### Assigned task
Using the data below, show every line where the word "widget" occurs.
______________________________
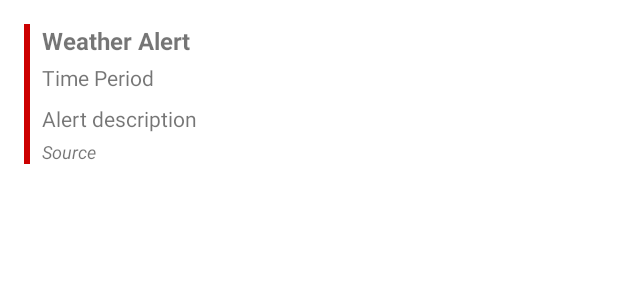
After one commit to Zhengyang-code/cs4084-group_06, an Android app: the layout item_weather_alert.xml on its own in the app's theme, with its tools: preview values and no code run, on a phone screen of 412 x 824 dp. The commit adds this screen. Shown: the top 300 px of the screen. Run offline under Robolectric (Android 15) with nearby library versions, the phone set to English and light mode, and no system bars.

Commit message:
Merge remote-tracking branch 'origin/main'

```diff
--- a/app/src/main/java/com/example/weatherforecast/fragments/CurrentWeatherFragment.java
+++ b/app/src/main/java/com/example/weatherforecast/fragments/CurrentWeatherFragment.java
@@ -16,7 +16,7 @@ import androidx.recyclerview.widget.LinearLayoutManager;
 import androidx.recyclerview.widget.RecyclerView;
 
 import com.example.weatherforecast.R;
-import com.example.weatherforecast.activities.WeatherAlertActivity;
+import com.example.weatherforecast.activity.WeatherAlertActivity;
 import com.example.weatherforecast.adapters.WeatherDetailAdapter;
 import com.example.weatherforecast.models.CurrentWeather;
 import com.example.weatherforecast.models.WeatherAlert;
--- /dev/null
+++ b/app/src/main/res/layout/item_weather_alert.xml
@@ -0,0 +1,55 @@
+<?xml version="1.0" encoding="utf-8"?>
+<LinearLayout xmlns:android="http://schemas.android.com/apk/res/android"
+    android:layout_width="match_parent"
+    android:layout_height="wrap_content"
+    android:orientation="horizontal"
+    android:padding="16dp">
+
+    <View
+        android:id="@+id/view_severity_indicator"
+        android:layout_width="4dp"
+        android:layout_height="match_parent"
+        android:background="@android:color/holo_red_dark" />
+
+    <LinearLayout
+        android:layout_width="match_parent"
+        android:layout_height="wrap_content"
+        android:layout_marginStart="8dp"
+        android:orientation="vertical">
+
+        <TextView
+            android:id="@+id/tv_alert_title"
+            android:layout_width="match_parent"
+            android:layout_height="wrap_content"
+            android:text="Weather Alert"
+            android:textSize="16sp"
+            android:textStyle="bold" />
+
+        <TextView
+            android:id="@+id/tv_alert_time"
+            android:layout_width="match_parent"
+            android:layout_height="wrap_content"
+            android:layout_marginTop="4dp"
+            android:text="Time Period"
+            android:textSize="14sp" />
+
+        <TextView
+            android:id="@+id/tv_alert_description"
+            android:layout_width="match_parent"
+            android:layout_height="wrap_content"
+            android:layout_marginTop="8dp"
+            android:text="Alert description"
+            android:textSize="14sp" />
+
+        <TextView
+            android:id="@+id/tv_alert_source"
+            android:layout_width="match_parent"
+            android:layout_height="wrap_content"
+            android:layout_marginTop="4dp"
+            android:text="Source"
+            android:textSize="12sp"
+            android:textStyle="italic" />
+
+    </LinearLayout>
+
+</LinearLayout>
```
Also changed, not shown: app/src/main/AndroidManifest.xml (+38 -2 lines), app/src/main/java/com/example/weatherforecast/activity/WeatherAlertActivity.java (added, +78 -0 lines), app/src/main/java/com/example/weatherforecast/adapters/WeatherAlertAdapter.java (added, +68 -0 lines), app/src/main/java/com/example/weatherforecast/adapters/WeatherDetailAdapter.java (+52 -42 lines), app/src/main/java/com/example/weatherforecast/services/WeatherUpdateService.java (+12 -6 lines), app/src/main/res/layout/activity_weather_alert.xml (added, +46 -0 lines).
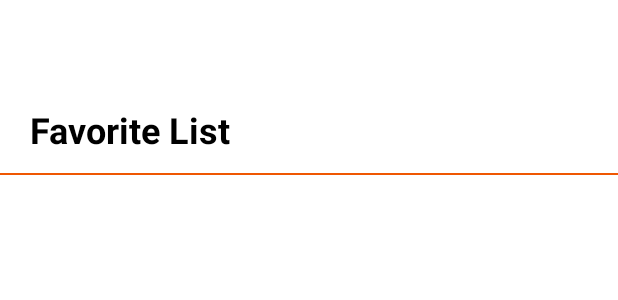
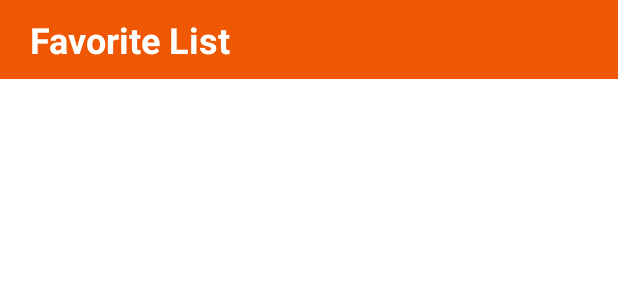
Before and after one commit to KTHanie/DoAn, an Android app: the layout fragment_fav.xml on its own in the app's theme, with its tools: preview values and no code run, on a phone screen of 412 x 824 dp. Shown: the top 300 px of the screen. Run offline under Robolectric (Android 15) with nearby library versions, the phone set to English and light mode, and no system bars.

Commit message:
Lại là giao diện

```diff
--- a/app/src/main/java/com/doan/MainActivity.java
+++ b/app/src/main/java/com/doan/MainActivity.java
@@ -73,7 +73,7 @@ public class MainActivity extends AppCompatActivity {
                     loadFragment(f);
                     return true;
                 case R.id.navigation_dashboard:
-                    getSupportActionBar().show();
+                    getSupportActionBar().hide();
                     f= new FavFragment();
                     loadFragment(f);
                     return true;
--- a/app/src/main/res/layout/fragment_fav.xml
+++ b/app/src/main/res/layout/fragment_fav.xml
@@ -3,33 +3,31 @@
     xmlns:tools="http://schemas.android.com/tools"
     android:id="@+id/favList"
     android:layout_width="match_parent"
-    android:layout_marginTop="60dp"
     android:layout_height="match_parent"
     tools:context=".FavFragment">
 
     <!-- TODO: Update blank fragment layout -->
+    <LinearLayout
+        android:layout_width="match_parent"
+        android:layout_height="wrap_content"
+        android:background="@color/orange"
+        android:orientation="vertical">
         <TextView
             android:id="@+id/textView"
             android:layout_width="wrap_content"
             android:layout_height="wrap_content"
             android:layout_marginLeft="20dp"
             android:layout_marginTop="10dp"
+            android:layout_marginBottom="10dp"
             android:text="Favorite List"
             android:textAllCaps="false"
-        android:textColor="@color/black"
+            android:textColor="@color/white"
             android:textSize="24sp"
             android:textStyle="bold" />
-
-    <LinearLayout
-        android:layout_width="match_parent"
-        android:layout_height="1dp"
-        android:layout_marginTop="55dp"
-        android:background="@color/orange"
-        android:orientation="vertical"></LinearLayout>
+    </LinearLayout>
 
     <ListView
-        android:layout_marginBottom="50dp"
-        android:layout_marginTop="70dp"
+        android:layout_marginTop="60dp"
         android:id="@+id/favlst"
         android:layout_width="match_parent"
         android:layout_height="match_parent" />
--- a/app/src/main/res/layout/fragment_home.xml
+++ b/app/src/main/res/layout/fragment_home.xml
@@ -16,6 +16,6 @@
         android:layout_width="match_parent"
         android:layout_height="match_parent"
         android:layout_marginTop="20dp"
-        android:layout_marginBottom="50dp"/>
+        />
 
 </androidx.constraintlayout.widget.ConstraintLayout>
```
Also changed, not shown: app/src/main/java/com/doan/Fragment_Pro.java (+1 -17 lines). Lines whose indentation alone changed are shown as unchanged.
______________________________
### Problem solution
@@ -16,7 +16,7 @@ import androidx.recyclerview.widget.LinearLayoutManager;
 import androidx.recyclerview.widget.RecyclerView;
 </androidx.constraintlayout.widget.ConstraintLayout>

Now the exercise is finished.